Data records
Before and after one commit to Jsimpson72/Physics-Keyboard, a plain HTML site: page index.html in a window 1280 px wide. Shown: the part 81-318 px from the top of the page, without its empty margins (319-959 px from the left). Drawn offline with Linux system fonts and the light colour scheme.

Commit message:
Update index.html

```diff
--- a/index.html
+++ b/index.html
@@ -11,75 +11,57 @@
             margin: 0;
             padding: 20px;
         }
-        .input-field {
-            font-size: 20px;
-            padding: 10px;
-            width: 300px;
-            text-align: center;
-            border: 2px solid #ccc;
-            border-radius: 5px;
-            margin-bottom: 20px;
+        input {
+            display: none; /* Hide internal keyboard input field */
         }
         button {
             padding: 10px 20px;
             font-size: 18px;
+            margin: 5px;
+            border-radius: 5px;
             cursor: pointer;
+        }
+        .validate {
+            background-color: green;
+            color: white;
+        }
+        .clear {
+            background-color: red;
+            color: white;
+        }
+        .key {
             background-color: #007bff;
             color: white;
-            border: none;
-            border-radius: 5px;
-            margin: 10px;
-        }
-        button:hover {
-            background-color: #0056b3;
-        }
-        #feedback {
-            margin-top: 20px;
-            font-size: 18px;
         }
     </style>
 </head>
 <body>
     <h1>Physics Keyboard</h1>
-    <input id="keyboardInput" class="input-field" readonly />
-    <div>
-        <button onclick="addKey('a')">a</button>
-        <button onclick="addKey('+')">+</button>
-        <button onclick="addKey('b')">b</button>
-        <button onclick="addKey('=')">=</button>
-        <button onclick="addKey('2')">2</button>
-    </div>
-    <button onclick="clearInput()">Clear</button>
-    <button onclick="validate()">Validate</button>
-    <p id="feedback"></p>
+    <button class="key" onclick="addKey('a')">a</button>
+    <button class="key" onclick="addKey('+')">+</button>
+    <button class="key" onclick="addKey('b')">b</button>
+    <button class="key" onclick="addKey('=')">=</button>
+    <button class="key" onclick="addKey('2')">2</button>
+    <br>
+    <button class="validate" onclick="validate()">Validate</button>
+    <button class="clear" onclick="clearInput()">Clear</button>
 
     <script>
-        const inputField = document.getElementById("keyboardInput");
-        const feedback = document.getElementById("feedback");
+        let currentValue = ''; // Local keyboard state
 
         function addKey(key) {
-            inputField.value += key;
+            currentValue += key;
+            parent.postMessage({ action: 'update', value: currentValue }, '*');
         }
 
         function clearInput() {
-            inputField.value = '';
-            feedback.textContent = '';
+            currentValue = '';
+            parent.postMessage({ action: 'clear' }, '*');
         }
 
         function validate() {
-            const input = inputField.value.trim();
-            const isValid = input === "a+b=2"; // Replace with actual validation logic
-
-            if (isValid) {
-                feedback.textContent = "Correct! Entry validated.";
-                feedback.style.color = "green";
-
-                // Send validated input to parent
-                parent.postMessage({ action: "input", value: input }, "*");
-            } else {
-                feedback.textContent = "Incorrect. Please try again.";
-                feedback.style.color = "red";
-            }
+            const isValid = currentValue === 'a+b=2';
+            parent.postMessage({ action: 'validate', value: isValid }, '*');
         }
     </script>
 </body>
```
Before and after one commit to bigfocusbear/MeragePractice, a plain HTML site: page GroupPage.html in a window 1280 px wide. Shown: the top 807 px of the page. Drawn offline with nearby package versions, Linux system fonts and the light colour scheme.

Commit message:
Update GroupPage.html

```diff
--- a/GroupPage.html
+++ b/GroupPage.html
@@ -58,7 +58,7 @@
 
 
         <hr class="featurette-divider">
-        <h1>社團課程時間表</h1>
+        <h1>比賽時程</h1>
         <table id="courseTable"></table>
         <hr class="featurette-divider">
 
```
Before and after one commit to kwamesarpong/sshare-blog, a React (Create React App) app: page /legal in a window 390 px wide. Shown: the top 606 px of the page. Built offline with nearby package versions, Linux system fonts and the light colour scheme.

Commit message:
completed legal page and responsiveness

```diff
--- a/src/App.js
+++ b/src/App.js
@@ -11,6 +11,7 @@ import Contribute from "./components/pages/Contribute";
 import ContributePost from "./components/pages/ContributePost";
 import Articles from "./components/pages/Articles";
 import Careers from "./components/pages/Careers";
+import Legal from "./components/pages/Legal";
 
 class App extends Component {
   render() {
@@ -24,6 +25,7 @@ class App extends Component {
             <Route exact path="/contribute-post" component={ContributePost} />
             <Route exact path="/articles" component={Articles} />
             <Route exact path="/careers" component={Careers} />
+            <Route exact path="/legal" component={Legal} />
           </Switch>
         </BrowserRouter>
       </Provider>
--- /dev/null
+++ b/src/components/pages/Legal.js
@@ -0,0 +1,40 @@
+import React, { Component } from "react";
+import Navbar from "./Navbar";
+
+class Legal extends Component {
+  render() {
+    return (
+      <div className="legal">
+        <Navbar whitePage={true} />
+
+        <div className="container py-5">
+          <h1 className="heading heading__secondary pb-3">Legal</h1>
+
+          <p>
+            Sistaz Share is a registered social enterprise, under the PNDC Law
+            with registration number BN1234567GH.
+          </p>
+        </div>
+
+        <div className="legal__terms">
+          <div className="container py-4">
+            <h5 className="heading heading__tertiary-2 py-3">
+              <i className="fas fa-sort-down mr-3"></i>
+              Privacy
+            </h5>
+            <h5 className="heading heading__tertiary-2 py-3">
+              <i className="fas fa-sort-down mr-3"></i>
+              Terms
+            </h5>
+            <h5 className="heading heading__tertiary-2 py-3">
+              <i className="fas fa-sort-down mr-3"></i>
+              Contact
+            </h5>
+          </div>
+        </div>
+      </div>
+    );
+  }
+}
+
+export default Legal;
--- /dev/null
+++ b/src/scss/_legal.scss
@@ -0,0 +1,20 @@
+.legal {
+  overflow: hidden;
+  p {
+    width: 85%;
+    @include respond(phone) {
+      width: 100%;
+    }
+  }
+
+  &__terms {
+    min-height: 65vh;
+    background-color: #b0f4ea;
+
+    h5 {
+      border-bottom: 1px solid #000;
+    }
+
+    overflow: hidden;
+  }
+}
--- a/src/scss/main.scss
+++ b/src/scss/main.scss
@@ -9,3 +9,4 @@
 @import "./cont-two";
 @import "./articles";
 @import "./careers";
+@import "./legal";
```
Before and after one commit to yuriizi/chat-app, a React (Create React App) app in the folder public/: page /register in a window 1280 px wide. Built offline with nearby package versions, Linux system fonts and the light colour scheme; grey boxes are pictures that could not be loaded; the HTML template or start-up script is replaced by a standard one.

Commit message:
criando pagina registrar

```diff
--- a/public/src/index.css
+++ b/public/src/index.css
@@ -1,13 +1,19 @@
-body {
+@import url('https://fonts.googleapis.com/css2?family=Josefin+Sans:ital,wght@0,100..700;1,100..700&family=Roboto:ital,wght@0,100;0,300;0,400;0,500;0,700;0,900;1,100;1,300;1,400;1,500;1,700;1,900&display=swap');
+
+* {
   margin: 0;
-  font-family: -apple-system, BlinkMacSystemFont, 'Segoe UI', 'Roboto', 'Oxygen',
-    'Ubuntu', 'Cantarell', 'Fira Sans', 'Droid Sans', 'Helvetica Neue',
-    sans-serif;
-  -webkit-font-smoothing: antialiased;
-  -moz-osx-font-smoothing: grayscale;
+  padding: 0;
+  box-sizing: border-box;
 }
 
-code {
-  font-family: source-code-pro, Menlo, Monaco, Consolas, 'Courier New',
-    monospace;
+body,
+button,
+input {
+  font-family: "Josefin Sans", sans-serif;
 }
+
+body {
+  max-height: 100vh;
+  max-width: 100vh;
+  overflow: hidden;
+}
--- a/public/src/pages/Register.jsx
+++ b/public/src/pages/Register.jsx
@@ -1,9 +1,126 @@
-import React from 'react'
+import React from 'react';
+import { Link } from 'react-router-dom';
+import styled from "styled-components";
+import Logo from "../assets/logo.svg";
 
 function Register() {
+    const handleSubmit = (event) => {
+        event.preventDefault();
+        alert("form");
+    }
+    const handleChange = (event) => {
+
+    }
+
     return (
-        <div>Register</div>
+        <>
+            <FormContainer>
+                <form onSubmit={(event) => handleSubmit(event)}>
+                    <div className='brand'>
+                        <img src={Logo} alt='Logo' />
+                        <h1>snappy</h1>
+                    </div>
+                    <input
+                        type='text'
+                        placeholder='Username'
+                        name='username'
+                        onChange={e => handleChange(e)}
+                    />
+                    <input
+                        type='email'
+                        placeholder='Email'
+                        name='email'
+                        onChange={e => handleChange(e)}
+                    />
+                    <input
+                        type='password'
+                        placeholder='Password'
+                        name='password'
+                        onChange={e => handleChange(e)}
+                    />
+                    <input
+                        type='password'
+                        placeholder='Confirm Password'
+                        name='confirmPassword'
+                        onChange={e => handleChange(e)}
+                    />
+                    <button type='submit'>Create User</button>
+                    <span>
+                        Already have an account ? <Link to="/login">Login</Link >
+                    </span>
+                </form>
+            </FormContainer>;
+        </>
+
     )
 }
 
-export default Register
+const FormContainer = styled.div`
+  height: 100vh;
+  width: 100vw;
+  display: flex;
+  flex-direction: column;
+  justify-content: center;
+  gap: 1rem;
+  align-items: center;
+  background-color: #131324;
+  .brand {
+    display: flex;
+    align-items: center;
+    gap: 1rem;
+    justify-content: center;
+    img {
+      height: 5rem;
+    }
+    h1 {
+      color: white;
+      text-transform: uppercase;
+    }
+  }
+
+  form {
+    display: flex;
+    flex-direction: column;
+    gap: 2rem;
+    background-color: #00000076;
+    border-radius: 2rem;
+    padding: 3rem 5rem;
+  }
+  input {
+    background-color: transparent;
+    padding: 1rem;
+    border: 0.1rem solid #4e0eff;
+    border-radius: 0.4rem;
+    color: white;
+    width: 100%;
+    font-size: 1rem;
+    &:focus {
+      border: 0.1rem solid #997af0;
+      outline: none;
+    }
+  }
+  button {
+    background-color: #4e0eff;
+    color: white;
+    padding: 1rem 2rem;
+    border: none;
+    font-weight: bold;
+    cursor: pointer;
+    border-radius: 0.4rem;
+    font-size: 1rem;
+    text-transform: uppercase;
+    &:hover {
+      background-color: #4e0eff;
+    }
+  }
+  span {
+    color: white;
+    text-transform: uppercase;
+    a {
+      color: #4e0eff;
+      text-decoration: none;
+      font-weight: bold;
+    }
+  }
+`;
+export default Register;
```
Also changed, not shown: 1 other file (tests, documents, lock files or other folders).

Instructions to follow
Look through the entries above. Copy each line in which the string "feedback" occurs.

Task response
-        #feedback {
-    <p id="feedback"></p>
-        const feedback = document.getElementById("feedback");
-            feedback.textContent = '';
-                feedback.textContent = "Correct! Entry validated.";
-                feedback.style.color = "green";
-                feedback.textContent = "Incorrect. Please try again.";
-                feedback.style.color = "red";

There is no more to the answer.